How about Japanese?
Hmm. Well, Japanese crowds are always quiet. Very Quiet. But, it’s a good quiet. And, in my music, these days, there are more and more quiet parts, so, when the people in the crowd are quiet, they are enjoying the music.
Where did you play in Seattle?
I can’t remember the name of the place, but it was where the singer from undertow worked (El Corazon).
Do you meet many fans who can speak Japanese when you’re playing abroad?
Only a few. But, we’re in English speaking countries for a long time and we can’t speak much English, so when people sometimes speak Japanese to us, we are very happy.
What are you plans for future tours?
Next May, we want to go to Europe. We’re not sure yet, but if we do that, then we want to take a break after that tour, then do some recording.
Do you tour every year?
After the Europe tour, we have no plans and want to spend some time in Tokyo.
Is Tokyo your home town?
No. I’m from Fukuoka (largest city on Kyushuu Island). None of us are originally from Tokyo. Now we all live in Tokyo.
When did you move to Tokyo?
Over fifteen years ago.
Did you move there to start a band?
No, I just moved there because of my dad.
Well, thank you for your time. This was my first interview in Japanese, and I’m afraid I’ve run out of questions.
A couple of hours later, the show started and, after a kick-ass set by Nice View, it was time to see Envy’s performance. The sound was not much different than the sound check, but the musicians played their music with more exaggerated body movements and the addition of head banging. The show was good and the crowd was as quiet and relatively non-responsive as Nobu had said that Japanese crowds were, but there was an overall vibe that people were really enjoying themselves.
Envy’s music is not exactly melodic, nor is it exactly noise. It’s a lot like a sea or windy day, in the respect that there are quiet parts and loud parts, but seldom, if ever, a moment of silence. During the set, the bassist and guitar players spend most of their time looking at their strings, which adds to the introverted aesthetic and can be a lesson to young musicians to focus on their instruments over their poses (or, at least, to integrate looking at their instruments into their poses). Tetsu wore a baseball ca with the bill tilted low over his bent down face, further adding to that introverted feel of the band. When he sang, he would face upward and expose his face, as if his words flew in an arc from his mouth, landing from above into the ears of the audience. His movements also seemed deliberately self-conscious; always bending over to the left.
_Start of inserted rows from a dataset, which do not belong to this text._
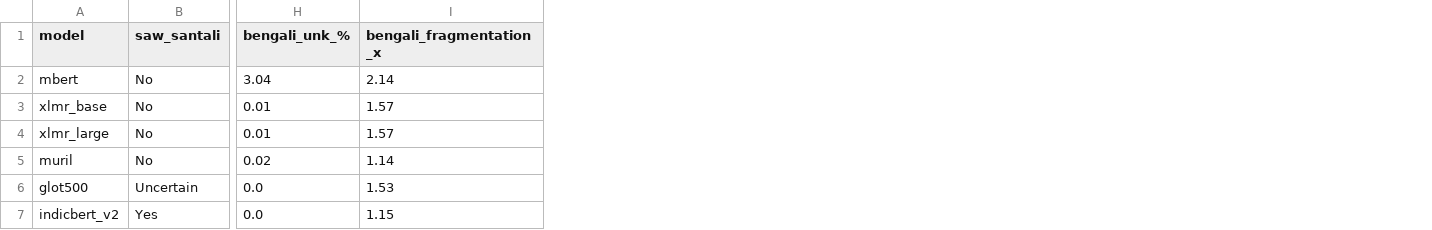
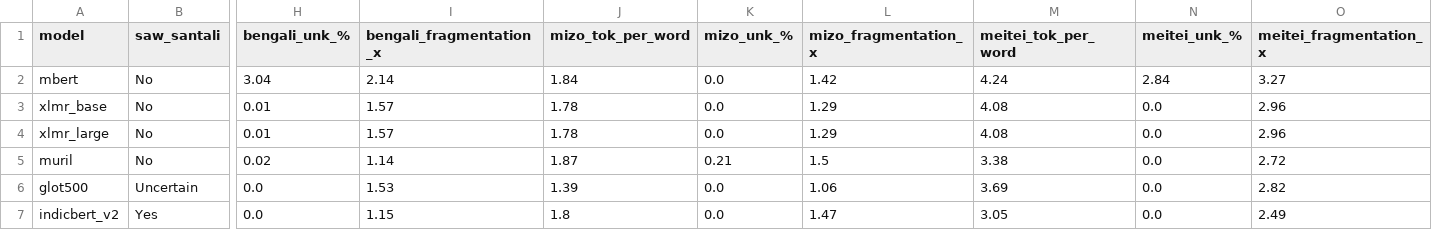
Before and after one commit to auric858/zero-shot-indic-ensemble, a CSV file: outputs/tables/tokenizer_coverage.csv, drawn as a sheet; only a part is shown, gaps mark what is left out; the diff names each change by its address in the sheet, - before the commit and + after, or states it on an @@ line.

Commit message:
Add Mizo and Meitei, fix McNemar reporting, update results tables

```diff
--- a/outputs/tables/tokenizer_coverage.csv
+++ b/outputs/tables/tokenizer_coverage.csv
+column J (mizo_tok_per_word), rows 2-7: 1.84 | 1.78 | 1.78 | 1.87 | 1.39 | 1.8
+column K (mizo_unk_%), rows 2-7: 0.0 | 0.0 | 0.0 | 0.21 | 0.0 | 0.0
+column L (mizo_fragmentation_x), rows 2-7: 1.42 | 1.29 | 1.29 | 1.5 | 1.06 | 1.47
+column M (meitei_tok_per_word), rows 2-7: 4.24 | 4.08 | 4.08 | 3.38 | 3.69 | 3.05
+column N (meitei_unk_%), rows 2-7: 2.84 | 0.0 | 0.0 | 0.0 | 0.0 | 0.0
+column O (meitei_fragmentation_x), rows 2-7: 3.27 | 2.96 | 2.96 | 2.72 | 2.82 | 2.49
```
Also changed, not shown: 32 other files.
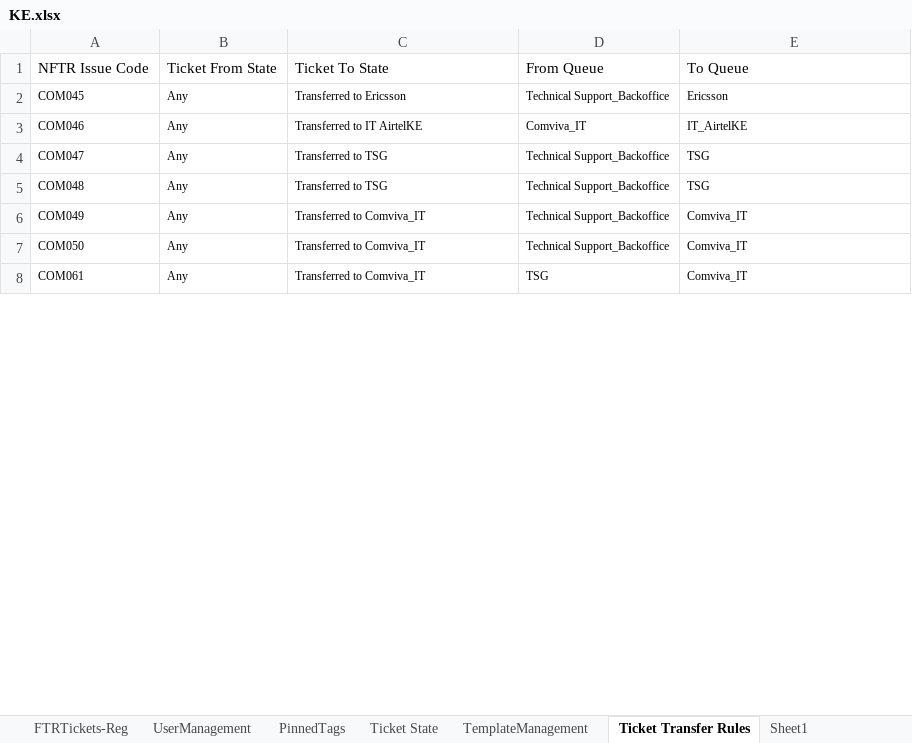
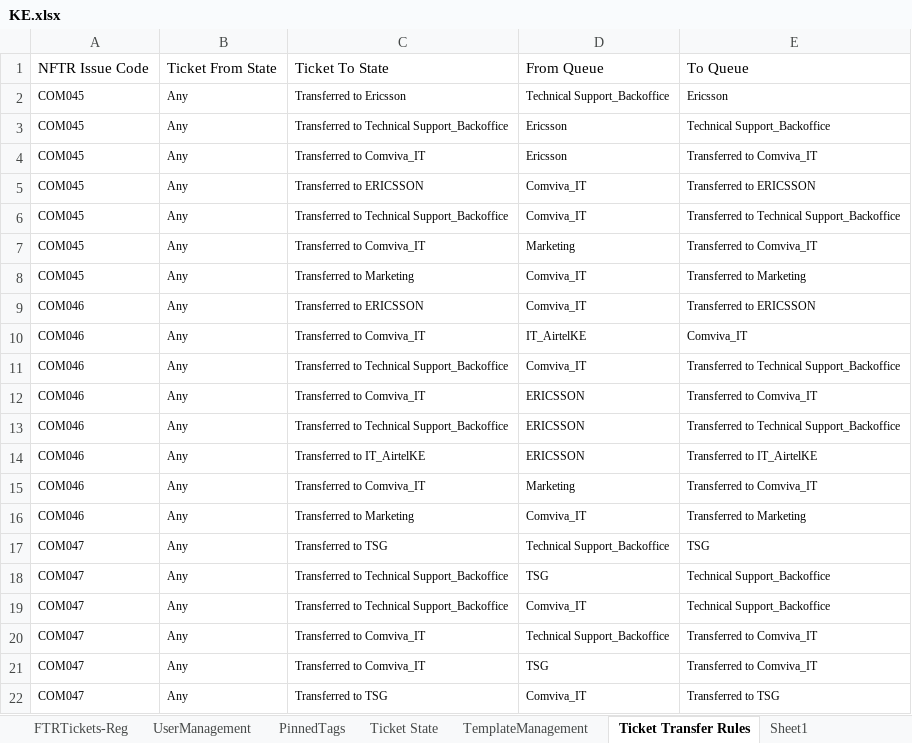
Before and after one commit to michaeadi/cs-portal-automation_selenium, an Excel workbook: Excels/KE.xlsx, sheet Ticket Transfer Rules, drawn as a sheet; only a part is shown; the shorter side is filled out with more unchanged rows; values as stored, in another font and other column widths than the file's, no borders; addresses are those after the commit; the diff covers the shown part only; the diff names each change by its address in the sheet, - before the commit and + after, or states it on an @@ line.

Commit message:
Transfer rule test

```diff
--- a/Excels/KE.xlsx (sheet Ticket Transfer Rules)
+++ b/Excels/KE.xlsx (sheet Ticket Transfer Rules)
+row 3: COM045 | Any | Transferred to Technical Support_Backoffice | Ericsson | Technical Support_Backoffice
+row 4: COM045 | Any | Transferred to Comviva_IT | Ericsson | Transferred to Comviva_IT
+row 5: COM045 | Any | Transferred to ERICSSON | Comviva_IT | Transferred to ERICSSON
+row 6: COM045 | Any | Transferred to Technical Support_Backoffice | Comviva_IT | Transferred to Technical Support_Backoffice
+row 7: COM045 | Any | Transferred to Comviva_IT | Marketing | Transferred to Comviva_IT
+row 8: COM045 | Any | Transferred to Marketing | Comviva_IT | Transferred to Marketing
+row 9: COM046 | Any | Transferred to ERICSSON | Comviva_IT | Transferred to ERICSSON
+row 10: COM046 | Any | Transferred to Comviva_IT | IT_AirtelKE | Comviva_IT
+row 11: COM046 | Any | Transferred to Technical Support_Backoffice | Comviva_IT | Transferred to Technical Support_Backoffice
+row 12: COM046 | Any | Transferred to Comviva_IT | ERICSSON | Transferred to Comviva_IT
+row 13: COM046 | Any | Transferred to Technical Support_Backoffice | ERICSSON | Transferred to Technical Support_Backoffice
+row 14: COM046 | Any | Transferred to IT_AirtelKE | ERICSSON | Transferred to IT_AirtelKE
+row 15: COM046 | Any | Transferred to Comviva_IT | Marketing | Transferred to Comviva_IT
-C16: Transferred to IT AirtelKE
+C16: Transferred to Marketing
-E16: IT_AirtelKE
+E16: Transferred to Marketing
+row 18: COM047 | Any | Transferred to Technical Support_Backoffice | TSG | Technical Support_Backoffice
+row 19: COM047 | Any | Transferred to Technical Support_Backoffice | Comviva_IT | Technical Support_Backoffice
+row 20: COM047 | Any | Transferred to Comviva_IT | Technical Support_Backoffice | Transferred to Comviva_IT
+row 21: COM047 | Any | Transferred to Comviva_IT | TSG | Transferred to Comviva_IT
+row 22: COM047 | Any | Transferred to TSG | Comviva_IT | Transferred to TSG
```
Also changed, not shown: 368 added rows and 29 edited cells elsewhere in this sheet, sheet Sheet1, charts or pictures, 1 other file.
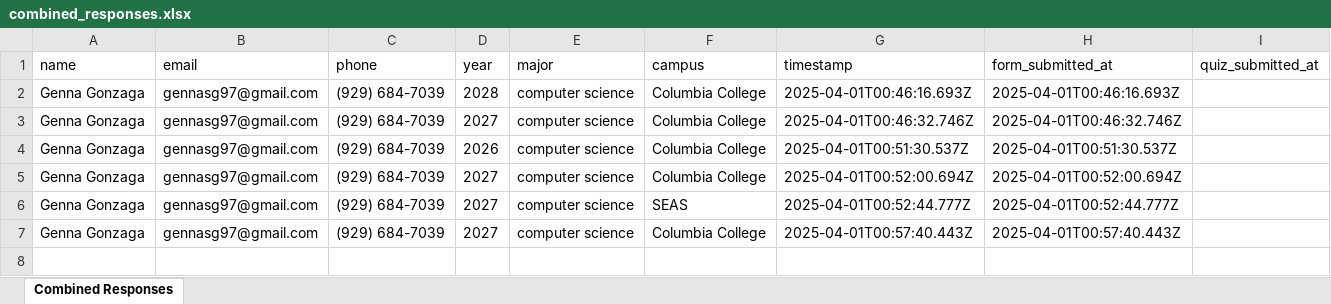
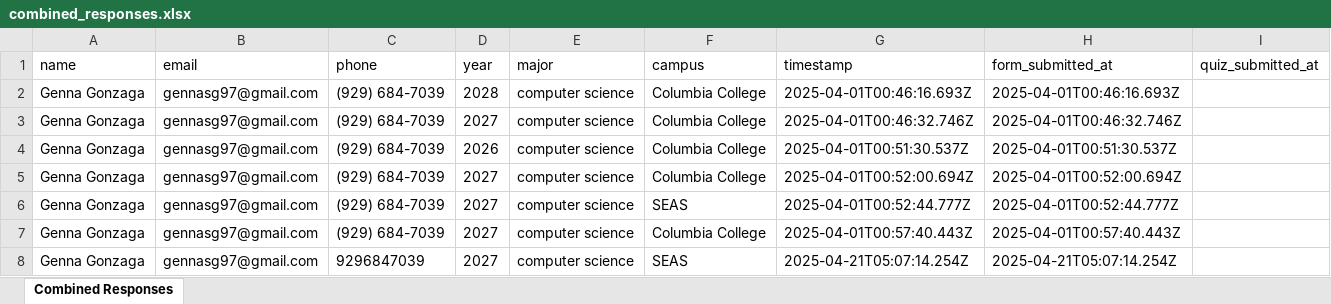
Before and after one commit to angelalbai/twinpact, an Excel workbook: combined_responses.xlsx, sheet Combined Responses, drawn as a sheet; values as stored, in another font and other column widths than the file's, no borders; the diff names each change by its address in the sheet, - before the commit and + after, or states it on an @@ line.

```diff
--- a/combined_responses.xlsx (sheet Combined Responses)
+++ b/combined_responses.xlsx (sheet Combined Responses)
+row 8: Genna Gonzaga | gennasg97@gmail.com | 9296847039 | 2027 | computer science | SEAS | 2025-04-21T05:07:14.254Z | 2025-04-21T05:07:14.254Z
```
Also changed, not shown: responses.xlsx, 2 other files.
The crowd was really into the show, though there was a lack of any kind of slam dancing. Most people stood and stared calmly, not trying to show too much emotion. Halfway through the set, Tetsu addressed the crowd in a very soft voice, explaining that the band had just toured the States and was happy to be back in Japan, while thanking everyone for coming to the show. It was not a short address, but it wasn’t too long, either. While Tetsu’s spoke, I couldn’t help but observe the audience members listening quietly and attentively to his words. It was exactly what Nobu had been talking about when he had described Japanese crowds as being “quiet” and it seemed like a moment of genuine communication from the stage to audience.
If Envy’s music can be described as a storm of sound, then the speech was a quiet moment right between when the rain seems like it’s about to stop and when it really begins to pour. And, like a storm, there were captivating moments during Envy’s set and there were monotonous ones. There was an element of danger, as well as of surprise, and there were calm spaces that provided shelter from the most intense elements. I left the show unable to recall one song standing out from another, but simply contemplating the atmosphere of sound that I had just finished experiencing. Trying to find the words to describe the music that I had just witnessed, I couldn’t help but think back to Nobu’s words from the interview, “EnvyはＥｎｖｙ.” (“Envy is Envy”).